Against the backdrop of the early days of World War II, the home became a bohemian gathering place, whose residents lived in a sort of barely-controlled chaos. Numerous repairs were needed and many things in the home simply didn't work. Work was done in the morning, while evenings were devoted to consuming copious amounts of alcohol.

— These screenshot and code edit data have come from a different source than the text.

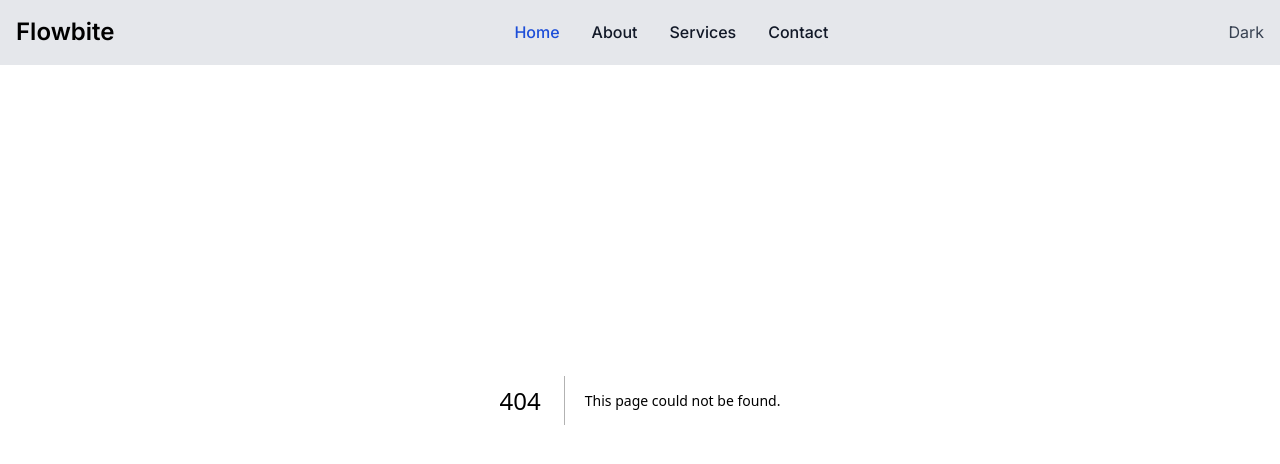
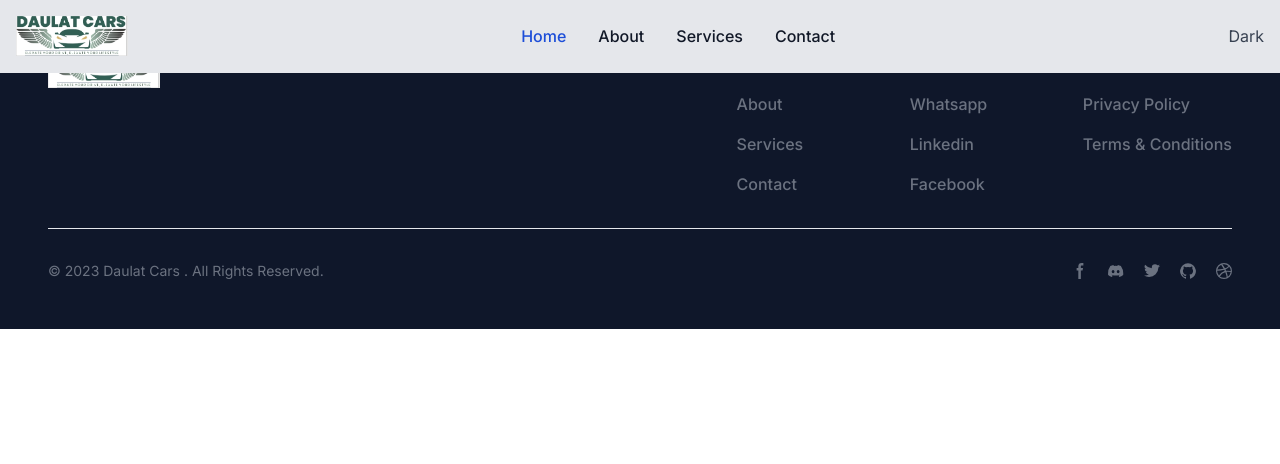
Before and after one commit to AINSoftwareSolution/motors, a Next.js app: page /inventory in a window 1280 px wide. Before the commit this address had no page. Shown: the top 464 px of the page. Built offline with nearby package versions, Linux system fonts and the light colour scheme.

Commit message:
add pages

```diff
--- /dev/null
+++ b/src/app/[name]/page.tsx
@@ -0,0 +1,11 @@
+import React from 'react'
+
+const CarDetails = () => {
+  return (
+    <div>
+
+    </div>
+  )
+}
+
+export default CarDetails
--- a/src/app/component/Footer.tsx
+++ b/src/app/component/Footer.tsx
@@ -1,9 +1,106 @@
+import Link from 'next/link'
 import React from 'react'
+import Image from 'next/image'
+import {LogoImg} from "../utilis/Images"
+const Footer = () => {
+    return (
 
-const Footer = () => {
-  return (
-    <div>Footer</div>
-  )
+        <div className=" bg-slate-900 footer">
+            <div className="container inset-0 mx-auto px-2 py-8 lg:px-12 lg:py-12">
+                <div className="md:flex md:justify-between">
+                    <div className="mb-6 md:mb-0">
+                        <Link href="#" className="flex items-center">
+                        <Image
+            src={LogoImg}
+            className="w-28 h-auto object-contain"
+            alt="Daulat Cars Logo"
+          />                        </Link>
+                    </div>
+                    <div className="grid grid-cols-2 gap-8 sm:gap-6 sm:grid-cols-3">
+                        <div>
+                            <h2 className="mb-6 text-sm font-semibold text-white uppercase dark:text-white">Link</h2>
+                            <ul className="text-gray-500 dark:text-gray-400 font-medium">
+                                <li className="mb-4">
+                                    <Link href="/#about" className="hover:underline">About</Link>
+                                </li>
+                                <li className="mb-4">
+                                    <Link href="/#contact" className="hover:underline">Services</Link>
+                                </li>
+                                <li>
+                                    <Link href="/#contact" className="hover:underline">Contact</Link>
+                                </li>
+
+                            </ul>
+                        </div>
+                        <div>
+                            <h2 className="mb-6 text-sm font-semibold text-white uppercase dark:text-white">Follow us</h2>
+                            <ul className="text-gray-500 dark:text-gray-400 font-medium">
+                                <li className="mb-4">
+                                    <Link href="#" className="hover:underline ">Whatsapp</Link>
+                                </li>
+                                <li className="mb-4">
+                                    <Link href="#" className="hover:underline ">Linkedin</Link>
+                                </li>
+                                <li>
+                                    <Link href="#" className="hover:underline">Facebook</Link>
+                                </li>
+                            </ul>
+                        </div>
+                        <div>
+                            <h2 className="mb-6 text-sm font-semibold text-white uppercase dark:text-white">Legal</h2>
+                            <ul className="text-gray-500 dark:text-gray-400 font-medium">
+                                <li className="mb-4">
+                                    <Link href="#" className="hover:underline">Privacy Policy</Link>
+                                </li>
+                                <li>
+                                    <Link href="#" className="hover:underline">Terms &amp; Conditions</Link>
+                                </li>
+                            </ul>
+                        </div>
+                    </div>
+                </div>
+                <hr className="my-6 border-gray-200 sm:mx-auto dark:border-gray-700 lg:my-8" />
+                <div className="sm:flex sm:items-center sm:justify-between">
+                    <span className="text-sm text-gray-500 sm:text-center dark:text-gray-400">© 2023 <Link href="#" className="hover:underline">Daulat Cars </Link>. All Rights Reserved.
+                    </span>
+                    <div className="flex mt-4 sm:justify-center sm:mt-0">
+                        <Link href="#" className="text-gray-500 hover:text-gray-900 dark:hover:text-white">
+                            <svg className="w-4 h-4" aria-hidden="true" xmlns="http://www.w3.org/2000/svg" fill="currentColor" viewBox="0 0 8 19">
+                                <path fillRule="evenodd" d="M6.135 3H8V0H6.135a4.147 4.147 0 0 0-4.142 4.142V6H0v3h2v9.938h3V9h2.021l.592-3H5V3.591A.6.6 0 0 1 5.592 3h.543Z" clipRule="evenodd" />
+                            </svg>
+                            <span className="sr-only">Facebook page</span>
+                        </Link>
+                        <Link href="#" className="text-gray-500 hover:text-gray-900 dark:hover:text-white ms-5">
+                            <svg className="w-4 h-4" aria-hidden="true" xmlns="http://www.w3.org/2000/svg" fill="currentColor" viewBox="0 0 21 16">
+                                <path d="M16.942 1.556a16.3 16.3 0 0 0-4.126-1.3 12.04 12.04 0 0 0-.529 1.1 15.175 15.175 0 0 0-4.573 0 11.585 11.585 0 0 0-.535-1.1 16.274 16.274 0 0 0-4.129 1.3A17.392 17.392 0 0 0 .182 13.218a15.785 15.785 0 0 0 4.963 2.521c.41-.564.773-1.16 1.084-1.785a10.63 10.63 0 0 1-1.706-.83c.143-.106.283-.217.418-.33a11.664 11.664 0 0 0 10.118 0c.137.113.277.224.418.33-.544.328-1.116.606-1.71.832a12.52 12.52 0 0 0 1.084 1.785 16.46 16.46 0 0 0 5.064-2.595 17.286 17.286 0 0 0-2.973-11.59ZM6.678 10.813a1.941 1.941 0 0 1-1.8-2.045 1.93 1.93 0 0 1 1.8-2.047 1.919 1.919 0 0 1 1.8 2.047 1.93 1.93 0 0 1-1.8 2.045Zm6.644 0a1.94 1.94 0 0 1-1.8-2.045 1.93 1.93 0 0 1 1.8-2.047 1.918 1.918 0 0 1 1.8 2.047 1.93 1.93 0 0 1-1.8 2.045Z" />
+                            </svg>
+                            <span className="sr-only">Discord community</span>
+                        </Link>
+                        <Link href="#" className="text-gray-500 hover:text-gray-900 dark:hover:text-white ms-5">
+                            <svg className="w-4 h-4" aria-hidden="true" xmlns="http://www.w3.org/2000/svg" fill="currentColor" viewBox="0 0 20 17">
+                                <path fillRule="evenodd" d="M20 1.892a8.178 8.178 0 0 1-2.355.635 4.074 4.074 0 0 0 1.8-2.235 8.344 8.344 0 0 1-2.605.98A4.13 4.13 0 0 0 13.85 0a4.068 4.068 0 0 0-4.1 4.038 4 4 0 0 0 .105.919A11.705 11.705 0 0 1 1.4.734a4.006 4.006 0 0 0 1.268 5.392 4.165 4.165 0 0 1-1.859-.5v.05A4.057 4.057 0 0 0 4.1 9.635a4.19 4.19 0 0 1-1.856.07 4.108 4.108 0 0 0 3.831 2.807A8.36 8.36 0 0 1 0 14.184 11.732 11.732 0 0 0 6.291 16 11.502 11.502 0 0 0 17.964 4.5c0-.177 0-.35-.012-.523A8.143 8.143 0 0 0 20 1.892Z" clipRule="evenodd" />
+                            </svg>
+                            <span className="sr-only">Twitter page</span>
+                        </Link>
+                        <Link href="#" className="text-gray-500 hover:text-gray-900 dark:hover:text-white ms-5">
+                            <svg className="w-4 h-4" aria-hidden="true" xmlns="http://www.w3.org/2000/svg" fill="currentColor" viewBox="0 0 20 20">
+                                <path fillRule="evenodd" d="M10 .333A9.911 9.911 0 0 0 6.866 19.65c.5.092.678-.215.678-.477 0-.237-.01-1.017-.014-1.845-2.757.6-3.338-1.169-3.338-1.169a2.627 2.627 0 0 0-1.1-1.451c-.9-.615.07-.6.07-.6a2.084 2.084 0 0 1 1.518 1.021 2.11 2.11 0 0 0 2.884.823c.044-.503.268-.973.63-1.325-2.2-.25-4.516-1.1-4.516-4.9A3.832 3.832 0 0 1 4.7 7.068a3.56 3.56 0 0 1 .095-2.623s.832-.266 2.726 1.016a9.409 9.409 0 0 1 4.962 0c1.89-1.282 2.717-1.016 2.717-1.016.366.83.402 1.768.1 2.623a3.827 3.827 0 0 1 1.02 2.659c0 3.807-2.319 4.644-4.525 4.889a2.366 2.366 0 0 1 .673 1.834c0 1.326-.012 2.394-.012 2.72 0 .263.18.572.681.475A9.911 9.911 0 0 0 10 .333Z" clipRule="evenodd" />
+                            </svg>
+                            <span className="sr-only">GitHub account</span>
+                        </Link>
+                        <Link href="#" className="text-gray-500 hover:text-gray-900 dark:hover:text-white ms-5">
+                            <svg className="w-4 h-4" aria-hidden="true" xmlns="http://www.w3.org/2000/svg" fill="currentColor" viewBox="0 0 20 20">
+                                <path fillRule="evenodd" d="M10 0a10 10 0 1 0 10 10A10.009 10.009 0 0 0 10 0Zm6.613 4.614a8.523 8.523 0 0 1 1.93 5.32 20.094 20.094 0 0 0-5.949-.274c-.059-.149-.122-.292-.184-.441a23.879 23.879 0 0 0-.566-1.239 11.41 11.41 0 0 0 4.769-3.366ZM8 1.707a8.821 8.821 0 0 1 2-.238 8.5 8.5 0 0 1 5.664 2.152 9.608 9.608 0 0 1-4.476 3.087A45.758 45.758 0 0 0 8 1.707ZM1.642 8.262a8.57 8.57 0 0 1 4.73-5.981A53.998 53.998 0 0 1 9.54 7.222a32.078 32.078 0 0 1-7.9 1.04h.002Zm2.01 7.46a8.51 8.51 0 0 1-2.2-5.707v-.262a31.64 31.64 0 0 0 8.777-1.219c.243.477.477.964.692 1.449-.114.032-.227.067-.336.1a13.569 13.569 0 0 0-6.942 5.636l.009.003ZM10 18.556a8.508 8.508 0 0 1-5.243-1.8 11.717 11.717 0 0 1 6.7-5.332.509.509 0 0 1 .055-.02 35.65 35.65 0 0 1 1.819 6.476 8.476 8.476 0 0 1-3.331.676Zm4.772-1.462A37.232 37.232 0 0 0 13.113 11a12.513 12.513 0 0 1 5.321.364 8.56 8.56 0 0 1-3.66 5.73h-.002Z" clipRule="evenodd" />
+                            </svg>
+                            <span className="sr-only">Dribbble account</span>
+                        </Link>
+                    </div>
+                </div>
+            </div>
+        </div>
+
+
+    )
 }
 
 export default Footer
--- a/src/app/component/Navbar.tsx
+++ b/src/app/component/Navbar.tsx
@@ -1,68 +1,128 @@
-'use client'
-import React, { useState, useEffect } from 'react';
-import Link from 'next/link';
-import { usePathname } from 'next/navigation';
+"use client";
+import React, { useState, useEffect } from "react";
+import Link from "next/link";
+import Image from "next/image";
+import { LogoImg } from "../utilis/Images/";
+import { usePathname } from "next/navigation";
 
 const Navbar = () => {
   const [darkMode, setDarkMode] = useState(true);
-    const path = usePathname()
+  const path = usePathname();
 
   useEffect(() => {
     // Check the user's preferred theme mode or the saved theme mode
-        const savedTheme = localStorage.getItem('theme');
+    const savedTheme = localStorage.getItem("theme");
     if (savedTheme) {
-            setDarkMode(savedTheme === 'dark');
-            document.documentElement.classList.toggle('dark', savedTheme === 'dark');
+      setDarkMode(savedTheme === "dark");
+      document.documentElement.classList.toggle("dark", savedTheme === "dark");
     } else {
-            const prefersDark = window.matchMedia('(prefers-color-scheme: dark)').matches;
+      const prefersDark = window.matchMedia(
+        "(prefers-color-scheme: dark)"
+      ).matches;
       setDarkMode(prefersDark);
-            document.documentElement.classList.toggle('dark', prefersDark);
+      document.documentElement.classList.toggle("dark", prefersDark);
     }
   }, []);
 
   const toggleDarkMode = () => {
     setDarkMode(!darkMode);
-        const newTheme = !darkMode ? 'dark' : 'light';
-        document.documentElement.classList.toggle('dark', !darkMode);
-        localStorage.setItem('theme', newTheme);
+    const newTheme = !darkMode ? "dark" : "light";
+    document.documentElement.classList.toggle("dark", !darkMode);
+    localStorage.setItem("theme", newTheme);
   };
 
   return (
-        <nav className={`bg-gray-200 dark:bg-gray-900 fixed w-full z-20 top-0 start-0 border-b border-gray-200
-        dark:border-gray-600`}>
+    <nav
+      className={`bg-gray-200 dark:bg-gray-900 fixed w-full z-20 top-0 start-0 border-b border-gray-200
+        dark:border-gray-600`}
+    >
       <div className="max-w-screen-xl flex flex-wrap items-center justify-between mx-auto p-4">
-                <Link href="#" className="flex items-center space-x-3 rtl:space-x-reverse">
-                    <span className="self-center text-2xl font-semibold whitespace-nowrap dark:text-white">Flowbite</span>
+        <Link
+          href="/"
+          className="flex items-center space-x-3 rtl:space-x-reverse"
+        >
+          <Image
+            src={LogoImg}
+            className="w-28 h-auto object-contain"
+            alt="Daulat Cars Logo"
+          />
         </Link>
         <div className="flex md:order-2 space-x-3 md:space-x-0 rtl:space-x-reverse">
           {/* Light/Dark Mode Toggle Icon */}
-                    <button onClick={toggleDarkMode} className="text-gray-700 dark:text-gray-300 focus:outline-none">
-                        {darkMode ? ("light") : ("Dark")}
+          <button
+            onClick={toggleDarkMode}
+            className="text-gray-700 dark:text-gray-300 focus:outline-none"
+          >
+            {darkMode ? "light" : "Dark"}
           </button>
-                    <button data-collapse-toggle="navbar-sticky" type="button" className="inline-flex items-center p-2 w-10 h-10 justify-center text-sm text-gray-500 rounded-lg md:hidden hover:bg-gray-100 focus:outline-none focus:ring-2 focus:ring-gray-200 dark:text-gray-400 dark:hover:bg-gray-700 dark:focus:ring-gray-600" aria-controls="navbar-sticky" aria-expanded="false">
+          <button
+            data-collapse-toggle="navbar-sticky"
+            type="button"
+            className="inline-flex items-center p-2 w-10 h-10 justify-center text-sm text-gray-500 rounded-lg md:hidden hover:bg-gray-100 focus:outline-none focus:ring-2 focus:ring-gray-200 dark:text-gray-400 dark:hover:bg-gray-700 dark:focus:ring-gray-600"
+            aria-controls="navbar-sticky"
+            aria-expanded="false"
+          >
             <span className="sr-only">Open main menu</span>
-                        <svg className="w-5 h-5" aria-hidden="true" xmlns="http://www.w3.org/2000/svg" fill="none" viewBox="0 0 17 14">
-                            <path stroke="currentColor" strokeLinecap="round" strokeLinejoin="round" strokeWidth="2" d="M1 1h15M1 7h15M1 13h15" />
+            <svg
+              className="w-5 h-5"
+              aria-hidden="true"
+              xmlns="http://www.w3.org/2000/svg"
+              fill="none"
+              viewBox="0 0 17 14"
+            >
+              <path
+                stroke="currentColor"
+                strokeLinecap="round"
+                strokeLinejoin="round"
+                strokeWidth="2"
+                d="M1 1h15M1 7h15M1 13h15"
+              />
             </svg>
           </button>
         </div>
-                <div className="items-center justify-between hidden w-full md:flex md:w-auto md:order-1" id="navbar-sticky">
-                    <ul className="flex flex-col p-4 md:p-0 mt-4 font-medium border border-gray-100 rounded-lg bg-gray-50 md:space-x-8
-                    rtl:space-x-reverse md:flex-row md:mt-0 md:border-0 md:bg-gray-200 dark:bg-gray-800 md:dark:bg-gray-900 dark:border-gray-700">
+        <div
+          className="items-center justify-between hidden w-full md:flex md:w-auto md:order-1"
+          id="navbar-sticky"
+        >
+          <ul
+            className="flex flex-col p-4 md:p-0 mt-4 font-medium border border-gray-100 rounded-lg bg-gray-50 md:space-x-8
+                    rtl:space-x-reverse md:flex-row md:mt-0 md:border-0 md:bg-gray-200 dark:bg-gray-800 md:dark:bg-gray-900 dark:border-gray-700"
+          >
             <li>
-                            <Link href="#" className="block py-2 px-3 text-white bg-blue-700 rounded md:bg-transparent md:text-blue-700 md:p-0 md:dark:text-blue-500" aria-current="page">Home</Link>
+              <Link
+                href="#"
+                className="block py-2 px-3 text-white bg-blue-700 rounded md:bg-transparent md:text-blue-700 md:p-0 md:dark:text-blue-500"
+                aria-current="page"
+              >
+                Home
+              </Link>
             </li>
             <li>
-                            <Link href="/about" className="block py-2 px-3 text-gray-900 rounded hover:bg-gray-100 md:hover:bg-transparent md:hover:text-blue-700 md:p-0 md:dark:hover:text-blue-500 dark:text-white
-                            dark:hover:bg-gray-700 dark:hover:text-white md:dark:hover:bg-transparent dark:border-gray-700">About</Link>
+              <Link
+                href="/about"
+                className="block py-2 px-3 text-gray-900 rounded hover:bg-gray-100 md:hover:bg-transparent md:hover:text-blue-700 md:p-0 md:dark:hover:text-blue-500 dark:text-white
+                            dark:hover:bg-gray-700 dark:hover:text-white md:dark:hover:bg-transparent dark:border-gray-700"
+              >
+                About
+              </Link>
             </li>
             <li>
-                            <Link href="#" className="block py-2 px-3 text-gray-900 rounded hover:bg-gray-100 md:hover:bg-transparent
-                            md:hover:text-blue-700 md:p-0 md:dark:hover:text-blue-500 dark:text-white dark:hover:bg-gray-700 dark:hover:text-white md:dark:hover:bg-transparent dark:border-gray-700">Services</Link>
+              <Link
+                href="#"
+                className="block py-2 px-3 text-gray-900 rounded hover:bg-gray-100 md:hover:bg-transparent
+                            md:hover:text-blue-700 md:p-0 md:dark:hover:text-blue-500 dark:text-white dark:hover:bg-gray-700 dark:hover:text-white md:dark:hover:bg-transparent dark:border-gray-700"
+              >
+                Services
+              </Link>
             </li>
             <li>
-                            <Link href="#" className="block py-2 px-3 text-gray-900 rounded hover:bg-gray-100 md:hover:bg-transparent
-                            md:hover:text-blue-700 md:p-0 md:dark:hover:text-blue-500 dark:text-white dark:hover:bg-gray-700 dark:hover:text-white md:dark:hover:bg-transparent dark:border-gray-700">Contact</Link>
+              <Link
+                href="#"
+                className="block py-2 px-3 text-gray-900 rounded hover:bg-gray-100 md:hover:bg-transparent
+                            md:hover:text-blue-700 md:p-0 md:dark:hover:text-blue-500 dark:text-white dark:hover:bg-gray-700 dark:hover:text-white md:dark:hover:bg-transparent dark:border-gray-700"
+              >
+                Contact
+              </Link>
             </li>
           </ul>
         </div>
--- a/src/app/component/index.ts
+++ b/src/app/component/index.ts
@@ -4,7 +4,7 @@ import OurBrand from "./OurBrand";
 import Button from "./Button";
 import InventoryCard from "./InventoryCard";
 import About from "./About";
-import  Footer from "./Footer";
+import Footer from "./Footer";
 
 
 
--- a/src/contact/page.tsx
+++ b/src/app/contact/page.tsx
@@ -1,11 +1,9 @@
 import React from "react";
-import Title from "./TItle";
+import Title from "../component/TItle"
 import { MdAddIcCall } from "react-icons/md";
 import { FaLocationDot } from "react-icons/fa6";
 import { MdOutlineMarkEmailRead } from "react-icons/md";
 import Link from "next/link";
-
-
 
 const Contact = () => {
   return (
--- a/src/app/layout.tsx
+++ b/src/app/layout.tsx
@@ -1,12 +1,12 @@
 import type { Metadata } from "next";
 import { Inter } from "next/font/google";
 import "./globals.css";
-import { Navbar } from "./component";
+import { Navbar,Footer} from "./component";
 
 const inter = Inter({ subsets: ["latin"] });
 
 export const metadata: Metadata = {
-  title: "Create Next App",
+  title: "Daulat Cars",
   description: "Generated by create next app",
 };
 
@@ -20,6 +20,7 @@ export default function RootLayout({
       <body className={inter.className}>
         <Navbar />
         {children}
+        <Footer />
         </body>
     </html>
   );
--- a/src/app/page.tsx
+++ b/src/app/page.tsx
@@ -4,8 +4,6 @@ import Image from "next/image";
 import { Hero } from "./utilis/Images";
 import { CarBrands, infoContent, services } from "./utilis/data";
 import { OurBrand, About, Button,InventoryList } from "./component";
-import Contact from "@/contact/page";
-
 
 
 export default function Home() {
@@ -129,7 +127,6 @@ export default function Home() {
         </div>
       </div>
     </div>
-     <Contact />
     </main>
   );
 }
--- a/src/app/utilis/Images/index.tsx
+++ b/src/app/utilis/Images/index.tsx
@@ -1,3 +1,4 @@
+import LogoImg  from './logo.jpeg';
 import Hero from './hero.png';
 import Audi from './audi.svg';
 import BMW from './bmw.svg';
@@ -33,5 +34,6 @@ import Image6 from './2.webp';
 import Image7 from './3.webp';
 import Image8 from './1.webp';
 
+export {LogoImg};
 export { Hero, AboutImg, CellImg, BuyImg, Image1, Image2, Image3, Image4, Image5, Image6, Image7, Image8 };
 export { Audi, BMW, Hyundai,LandRover,Mercedes, Skoda,Toyota,Nissan, Mahindra, Kia, Honda, Tata, Renault, MG, Suzuki };
```
Also changed, not shown: public/loader1.gif (added), src/app/component/TItle.tsx (renamed from src/contact/TItle.tsx), src/app/utilis/Images/logo.jpeg (added). Lines whose indentation alone changed are shown as unchanged.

W. H. Auden and his lover, Chester Kallman, moved in weeks later, and were shocked at the state of the house. Once repairs were made, others arrived. The British composer Benjamin Britten shared the top floor with Auden and Kallman. Burlesque star Gypsy Rose Lee, a friend of Davis's, moved on to the third floor with McCullers and provided a cook and a maid, in exchange for Davis's teaching her to write. Erika Mann, daughter of Thomas Mann and a cabaret performer, moved in and is rumored to have had a relationship with McCullers, who was estranged from her husband. Virtually everyone in the house was under thirty-five and the home, not unexpectedly, developed a reputation for its eccentric residents and their extracurricular goings-on.
McCullers drank to excess, eventually suffering a breakdown that forced her to return to her native Georgia. Gypsy Rose moved to Chicago shortly afterward, and their rooms became occupied by Paul and Jane Bowles, who brought with them a coterie colorful figures, including Salvador Dali and Leonard Bernstein. Within two years, most of the original inhabitants--aside for Davis--had scattered to other places. Other writers and artists--including Richard Wright--would briefly take their places, but the glory days, if they can be called that, of February House, were over.

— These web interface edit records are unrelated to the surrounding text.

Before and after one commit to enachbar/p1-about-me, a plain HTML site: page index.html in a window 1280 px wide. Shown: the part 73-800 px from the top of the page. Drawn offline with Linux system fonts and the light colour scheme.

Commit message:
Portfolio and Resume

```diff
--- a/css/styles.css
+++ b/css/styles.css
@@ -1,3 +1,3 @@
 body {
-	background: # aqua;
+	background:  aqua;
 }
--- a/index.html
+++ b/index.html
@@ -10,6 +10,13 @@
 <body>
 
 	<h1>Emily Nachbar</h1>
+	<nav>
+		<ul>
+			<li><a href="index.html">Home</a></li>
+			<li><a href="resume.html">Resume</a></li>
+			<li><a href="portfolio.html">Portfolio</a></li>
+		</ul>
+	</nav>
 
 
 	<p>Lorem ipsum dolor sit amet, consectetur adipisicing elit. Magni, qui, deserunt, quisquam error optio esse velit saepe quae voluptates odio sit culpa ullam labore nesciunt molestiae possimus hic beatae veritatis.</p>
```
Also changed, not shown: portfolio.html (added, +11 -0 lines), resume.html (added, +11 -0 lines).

By 1945, the house, long in a state of decline, was condemned. Within a few years, February House, like many vestiges of old New York, would be demolished to make way for one of Robert Moses's massive infrastructure projects, the Brooklyn-Queens Expressway. Middagh Street is still there, but comes to an abrupt dead-end before a twenty-first century visitor reaches what was once the site of a sort of artistic menagerie, a temporary home, at least, to some of the most august figures of twentieth century literature.